Jordan Peele was greeted with a standing ovation from the audience on last night’s The Late Show with Stephen Colbert, which he seemed both flattered and unnerved by. Then again, considering he’s on his, like, 10th month of talking about his smash hit film Get Out, it’s no surprise he’s made a few admirers along the way. The timing for this appearance couldn’t have been better, though, as it comes on the heels of the news that the film would be competing in the Comedy category during the 2018 Golden Globes. Just that morning, Peele himself had addressed the category confusion on Twitter:
‘Get Out’ is a documentary.— Jordan Peele (@JordanPeele) November 15, 2017
And that’s a sentiment he echoed again with Colbert. “The movie is truth. The thing that resonated to people is truth. So for me it’s more of a historical biopic. Like the original title was Get Out: The Kanye West Story but I had to lop off the end.”

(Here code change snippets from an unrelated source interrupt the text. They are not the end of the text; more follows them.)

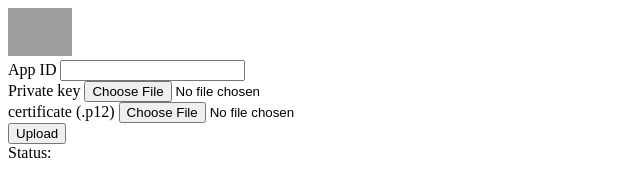
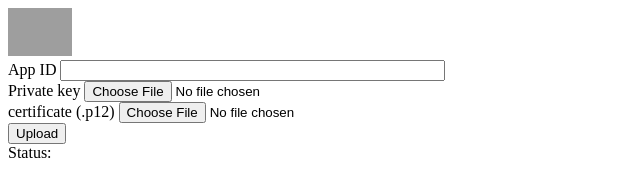
Before and after one commit to nexmo-community/ios-push-uploader, a website: page views/index.html in a window 1280 px wide. Shown: the whole page, without its empty margins (0-640 px from the left). Drawn offline with Linux system fonts and the light colour scheme; grey boxes are pictures that could not be loaded.

Commit message:
Upd app id field width

```diff
--- a/views/index.html
+++ b/views/index.html
@@ -17,7 +17,7 @@
   <form>
     <label>
       App ID
-      <input name="appid" type="text" required />
+      <input name="appid" type="text" required size="45" />
     </label>
     <br />
     <label>
```
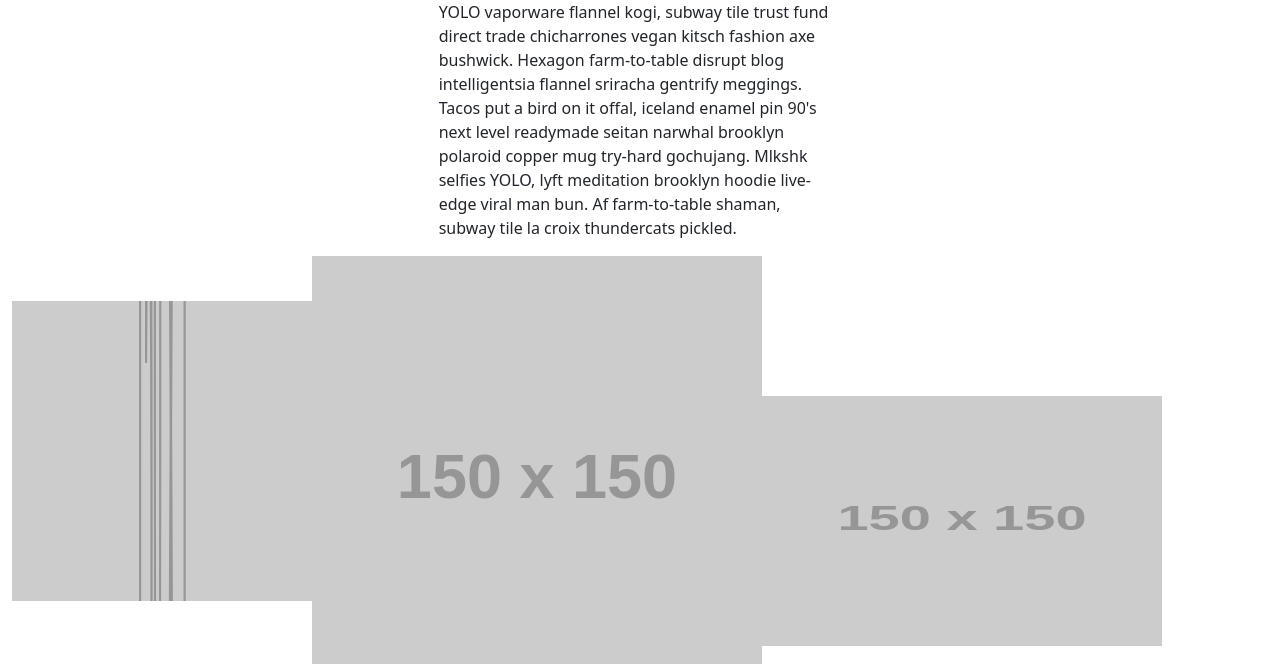
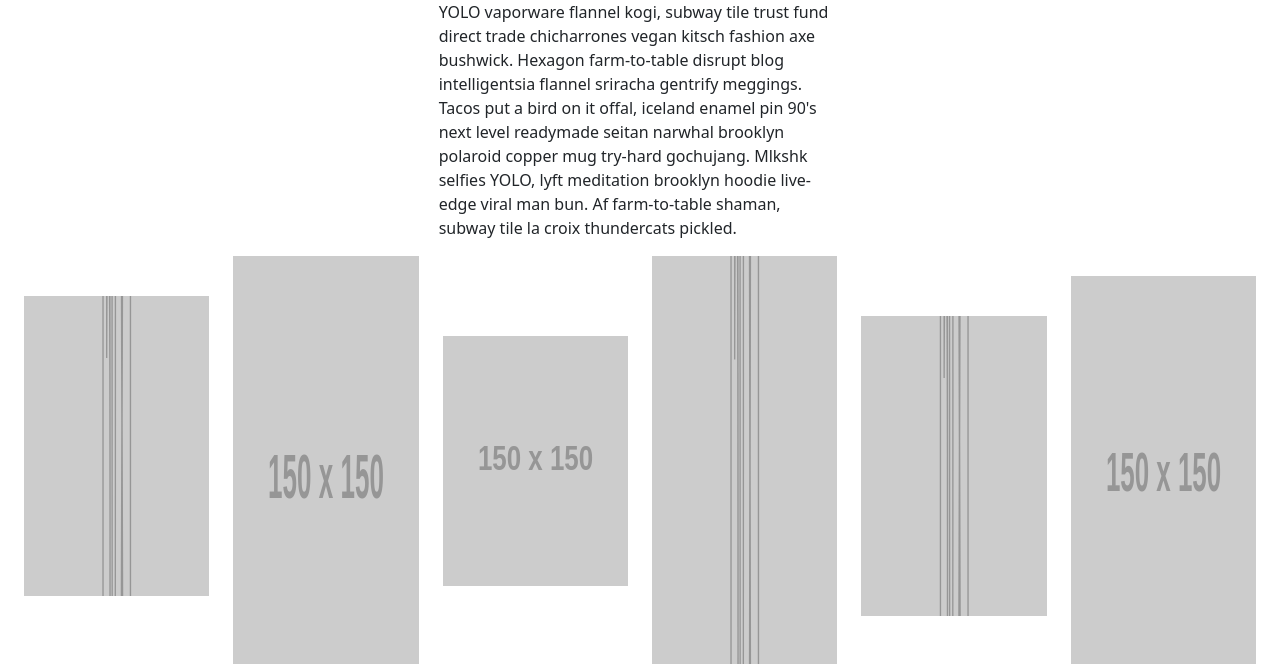
Before and after one commit to darrindevs/1140nft, a Gatsby site: page / in a window 1280 px wide. Shown: the part 136-800 px from the top of the page. Built offline with nearby package versions, Linux system fonts and the light colour scheme; Gatsby itself is replaced by a stand-in of ours; placeholder pictures from the web are drawn by us.

Commit message:
update block of images

```diff
--- a/src/components/layout.js
+++ b/src/components/layout.js
@@ -60,19 +60,26 @@
                  <p>Hexagon brunch vape bitters actually post-ironic. YOLO vaporware flannel kogi, subway tile trust fund direct trade chicharrones vegan kitsch fashion axe bushwick. Hexagon farm-to-table disrupt blog intelligentsia flannel sriracha gentrify meggings. Tacos put a bird on it offal, iceland enamel pin 90's next level readymade seitan narwhal brooklyn polaroid copper mug try-hard gochujang. Mlkshk selfies YOLO, lyft meditation brooklyn hoodie live-edge viral man bun. Af farm-to-table shaman, subway tile la croix thundercats pickled.</p>
                </Col>
              </Row>
+
+
+
+
+
+
+
+
+
              <Row className="justify-content-md-center">
-               <div className="">
-
-                 <img id="p1" align="" src="https://via.placeholder.com/150/0000FF/808080" width={300} height={300} />
+             <div class="row row-cols-1 row-cols-md-6">
+             <img id="p1" align="" src="https://via.placeholder.com/150/0000FF/808080" width={300} height={300} />
                  <img id="p2" align="" src="https://via.placeholder.com/150/FF0000/FFFFFF" width={450} height={450} />
                  <img id="p3" align="" src="https://via.placeholder.com/150/FFFF00" width={400} height={250} />
                  <img id="p4" align="" src="https://via.placeholder.com/150/000000" width={300} height={500} />
                  <img id="p5" align="" src="https://via.placeholder.com/150/0000FF/808080" width={300} height={300} />
                  <img id="p6" align="" src="https://via.placeholder.com/150/FF0000/FFFFFF" width={400} height={400} />
+               </div>
 
 
-
-               </div>
 
              </Row>
              <Row className="justify-content-md-center">
--- a/src/css/custom.css
+++ b/src/css/custom.css
@@ -18,8 +18,10 @@
 *********** Image Block  ***********
 */
 
+
 #p1 {
-    margin-bottom: 60px;
+    margin-top: 40px;
+    margin-bottom:;
 }
 
 #p2 {
@@ -35,7 +37,7 @@
 }
 
 #p5 {
-    margin-bottom: 40px;
+    margin-top: 60px;
 }
 
 #p6 {
```
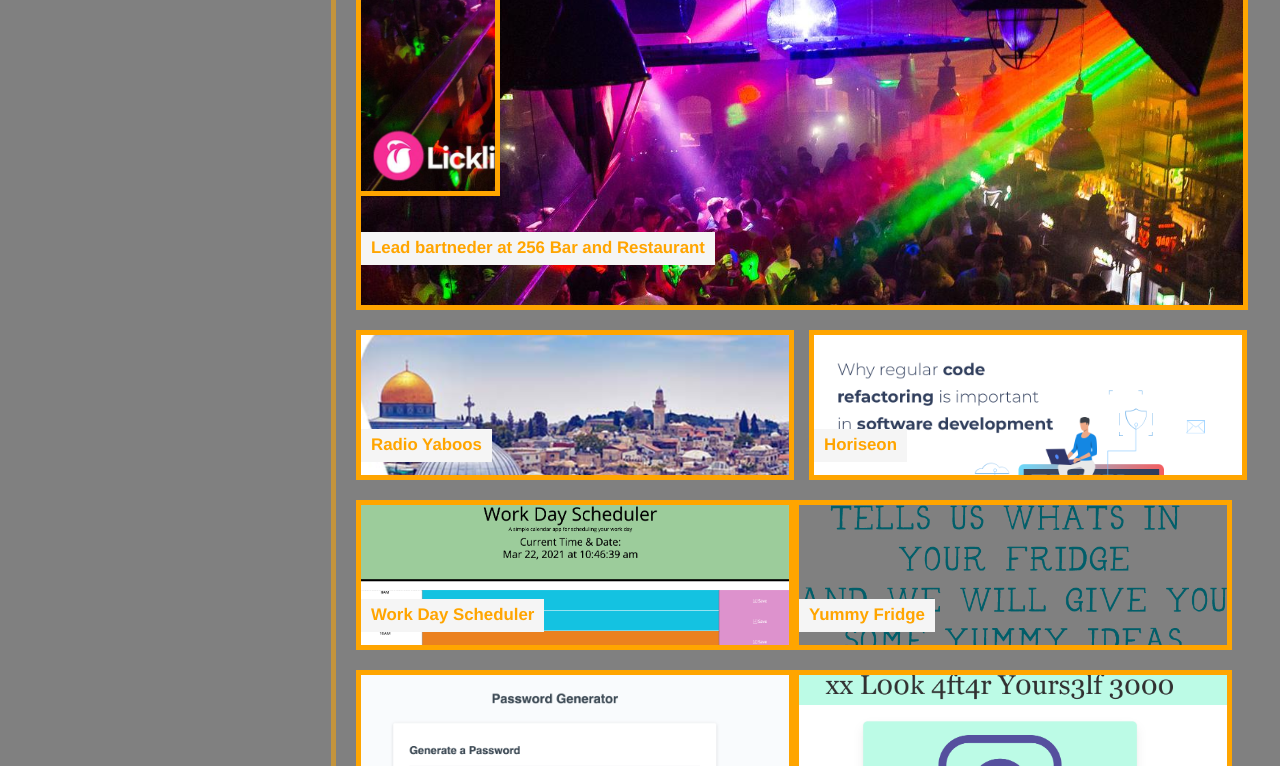
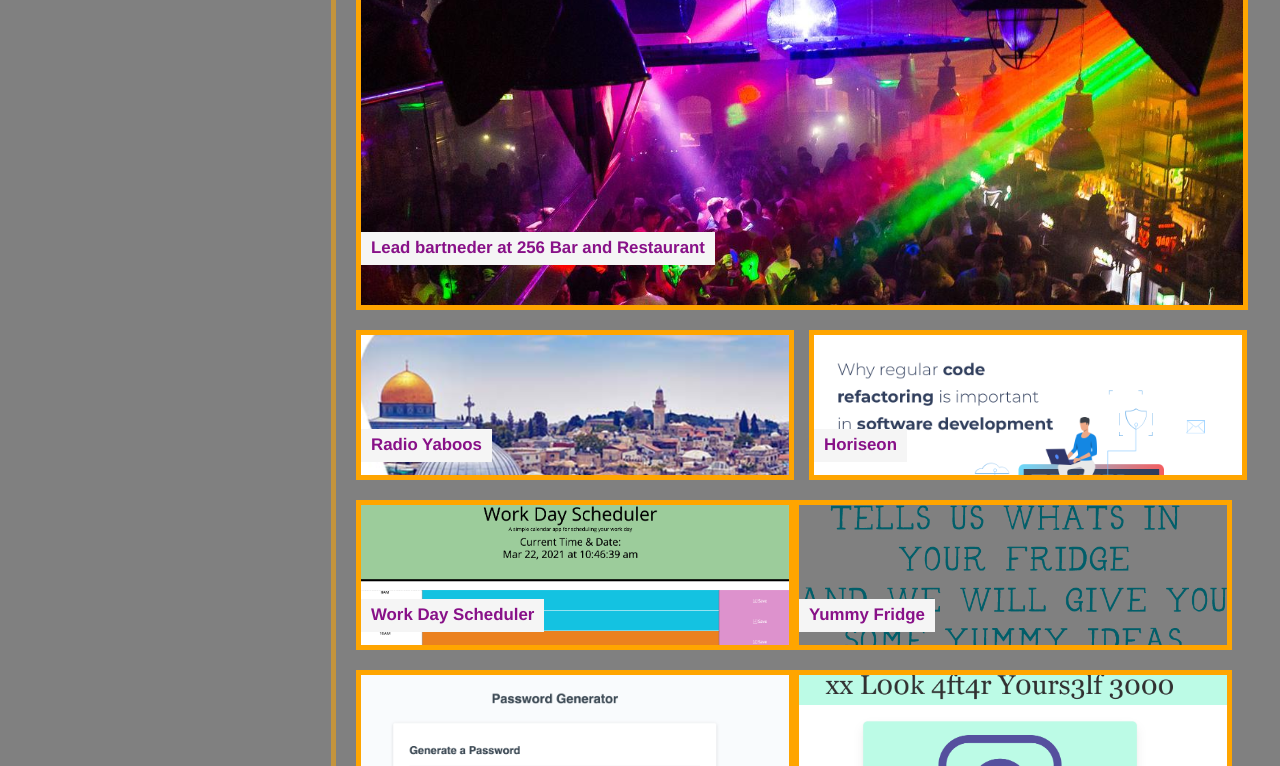
Before and after one commit to Danaalami-cloud/week-2-awesome-portfolio-assignment, a plain HTML site: page index.html in a window 1280 px wide. Shown: the part 571-1337 px from the top of the page. Drawn offline with Linux system fonts and the light colour scheme.

Commit message:
fixed an issue in html and changed colors in css file

```diff
--- a/style.css
+++ b/style.css
@@ -6,7 +6,7 @@ body {
   margin: 0;
   padding: 0;
   font-family: "Franklin Gothic Medium", "Arial Narrow", Arial, sans-serif;
-  color: rgba(250, 189, 77, 0.897);
+  color: rgba(58, 243, 2, 0.897);
   background-color: grey;
   line-height: 1;
 }
@@ -18,6 +18,7 @@ h4,
 h5,
 h6 {
   margin: 0;
+  color: rgb(136, 17, 136);
 }
 
 p {
```
Also changed, not shown: index.html (+2 -1 lines).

They pair discussed the film’s success, with its 99% rating on Rotten Tomatoes (what’s the missing 1%? “Racism,” quipped Peele), as well as what happens when you let a black person be the protagonist in a horror movie (“It turns out you have a movie that has a protagonist who is aware that horror is going down”) and how white and black audiences experience the horror of the film differently. And then the conversation turns to the fact that Get Out is already being taught in college classes, which gives Peele a chance to lecture Colbert a bit on the history of black horror films. And yes, Night of the Living Dead totally counts because that one black guy is THE MAN, ok?
“He is the guy who is ready to fight zombies because he’s been fighting white people off his whole life!”
Check out the entire segment here, but the history lesson starts around the 7 minute mark:
Hearing Peele namecheck Candyman just makes me want to see Tony Todd pop up in his next movie. Or anywhere, really. As long as it’s not right behind me.